The Immortal Story, which is based on a novel by Karen Blixen (best known for Out of Africa), lends itself well to the cinema, although there are a few lengthy voiceovers that could have been removed and suggested elsewhere through dialogue and performance. Still, the story, about Mr. Clay’s determination to make an apocryphal maritime story come true, is a potent allegory for the cinematic creative process, reinforced by Welles casting of himself as Mr. Clay. His one time on a boat, a sailor told him that was paid five Portuguese Guinea by a rich man to impregnate his wife. Levinsky, Clay’s faithful servant, tells him that he has heard the same tale many time, and that “all sailors tell it” despite its presumably fictitious nature. Not a fan of dubious stories, Clay tells Levinsky to find a beautiful woman to pay to be a temporary wife and a poor sailor who will perform his end of the task for five Guinea in an effort to make this story come true.
At first, this can be seen almost as a parallel story to Citizen Kane, about the reaches of power and the loneliness that comes along with it; at the same time, however, Mr. Clay’s reasoning is one that could be shared with a great deal of creators. His desire to make a story that is told in slightly different ways by many people come true harkens back to filmmaking itself, which does very much the same thing that Mr. Clay is doing. A director, determined to bring a story to life—a metaphor best suited for the cinema because of the indexicality of film itself—gets together a cast that plays pre-determined parts in exchange for money. The woman that Levinsky finds, Ms. Virginie (Jeanne Moreau), even refers to Mr. Clay as creating a “comedy,” further reinforcing the links to filmmaking.
The “comedy” contains a few surprises, as Ms. Virginie gets more out of her role than she ever could have expected, which parallels the creative fulfillment of actors in general, and there is a backstory about her father’s relationship with Mr. Clay that aims to provide motivation, but the film’s short running time causes this point to be rather uninspired. Still, Moreau’s performance is by far the film’s strongest; her scenes allow invested interest in character and plot and keep the film moving where others seek to turn it exclusively into a heavy metaphor. In the end, though, irony prevails, and the sailor’s words as he leaves the house provide a twisted irony that defies simple explanation.

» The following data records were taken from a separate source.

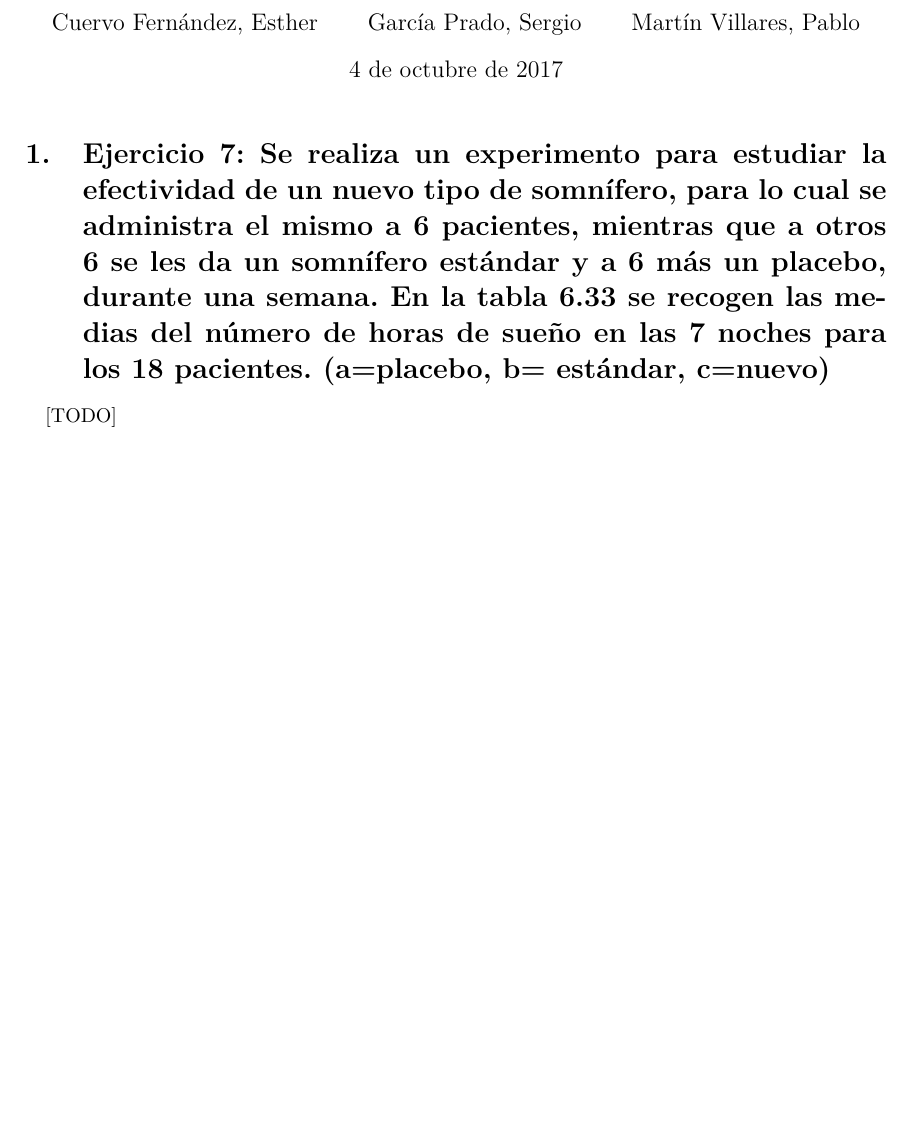
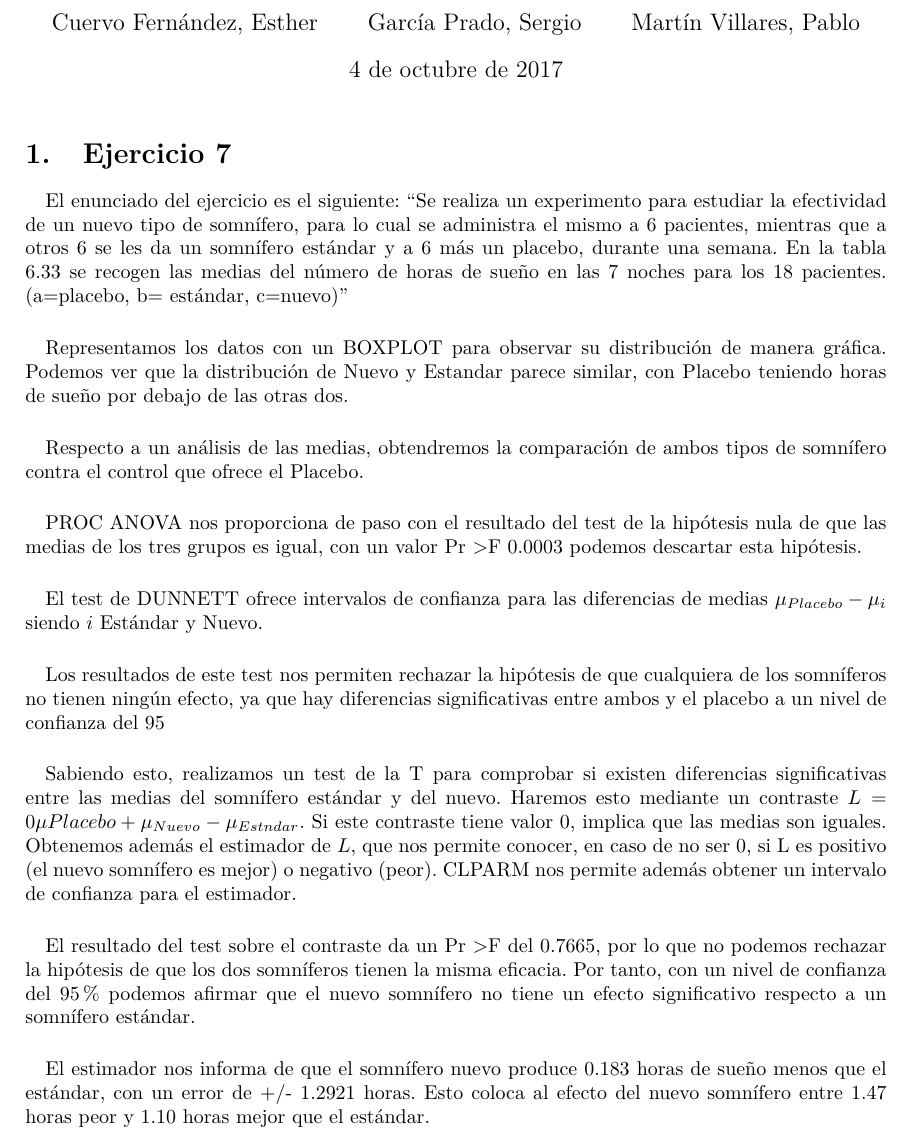
Before and after one commit to garciparedes/anova-1f, a LaTeX document (tex/article.tex): part of page 1 of 5, cut so that both start at the same text, the shorter picture padded with empty space. The pictures show the PDF file tex/article.pdf that the author committed with the source.

Commit message:
Included Esther's exercise to latex document

```diff
--- a/tex/article.tex
+++ b/tex/article.tex
@@ -9,10 +9,34 @@
 
   \maketitle
 
-  \section{Ejercicio 7: Se realiza un experimento para estudiar la efectividad de un nuevo tipo de somnífero, para lo cual se administra el mismo a 6 pacientes, mientras que a otros 6  se les da un somnífero estándar y a 6 más un placebo, durante una semana. En la tabla 6.33 se recogen las medias del número de  horas de sueño en las 7 noches para los 18 pacientes. (a=placebo, b= estándar, c=nuevo)}
+  \section{Ejercicio 7}
 
     \paragraph{}
-    [TODO]
+    El enunciado del ejercicio es el siguiente: \say{Se realiza un experimento para estudiar la efectividad de un nuevo tipo de somnífero, para lo cual se administra el mismo a 6 pacientes, mientras que a otros 6  se les da un somnífero estándar y a 6 más un placebo, durante una semana. En la tabla 6.33 se recogen las medias del número de  horas de sueño en las 7 noches para los 18 pacientes. (a=placebo, b= estándar, c=nuevo)}
+
+    \paragraph{}
+    Representamos los datos con un BOXPLOT para observar su distribución de manera gráfica. Podemos ver que la distribución de Nuevo y Estandar parece similar, con Placebo teniendo horas de sueño por debajo de las otras dos.
+
+    \paragraph{}
+    Respecto a un análisis de las medias, obtendremos la comparación de ambos tipos de somnífero contra el control que ofrece el Placebo.
+
+    \paragraph{}
+    PROC ANOVA nos proporciona de paso con el resultado del test de la hipótesis nula de que las medias de los tres grupos es igual, con un valor Pr > F 0.0003 podemos descartar esta hipótesis.
+
+    \paragraph{}
+    El test de DUNNETT ofrece intervalos de confianza para las diferencias de medias $\mu_{Placebo} - \mu_{i}$ siendo $i$ Estándar y Nuevo.
+
+    \paragraph{}
+    Los resultados de este test nos permiten rechazar la hipótesis de que cualquiera de los somníferos no tienen ningún efecto, ya que hay diferencias significativas entre ambos y el placebo a un nivel de confianza del 95%.
+
+    \paragraph{}
+    Sabiendo esto, realizamos un test de la T para comprobar si existen diferencias significativas entre las medias del somnífero estándar y del nuevo. Haremos esto mediante un contraste $L=0\mu{Placebo} + \mu_{Nuevo} - \mu_{Estándar}$. Si este contraste tiene valor 0, implica que las medias son iguales. Obtenemos además el estimador de $L$, que nos permite conocer, en caso de no ser 0, si L es positivo (el nuevo somnífero es mejor) o negativo (peor). CLPARM nos permite además obtener un intervalo de confianza para el estimador.
+
+    \paragraph{}
+    El resultado del test sobre el contraste da un Pr > F del 0.7665, por lo que no podemos rechazar la hipótesis de que los dos somníferos tienen la misma eficacia. Por tanto, con un nivel de confianza del 95\% podemos afirmar que el nuevo somnífero no tiene un efecto significativo respecto a un somnífero estándar.
+
+    \paragraph{}
+    El estimador nos informa de que el somnífero nuevo produce 0.183 horas de sueño menos que el estándar, con un error de +/- 1.2921 horas. Esto coloca al efecto del nuevo somnífero entre 1.47 horas peor y 1.10 horas mejor que el estándar.
 
   \section{Ejercicio Acuicultura}
 
```
Also changed, not shown: tex/article.pdf.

As an allegory to filmmaking, The Immortal Story is fulfilling and intelligent, but as a full-blooded piece of filmmaking itself, it occasionally falls short. In addition to the performances and streaks of voice-over, there is a too-obvious attempt by Welles to hide his size with the camera, and the film does not have enough time to fully address all the questions it raises. Still, it’s filling out all the nooks and crannies with ideas, with several addresses of internationality and an emphasis on 18th century Macau that seems analogous to Cold War and globalization tendencies in the late 1960s. If this is what “lesser Welles” looks like, there is nothing to be afraid of.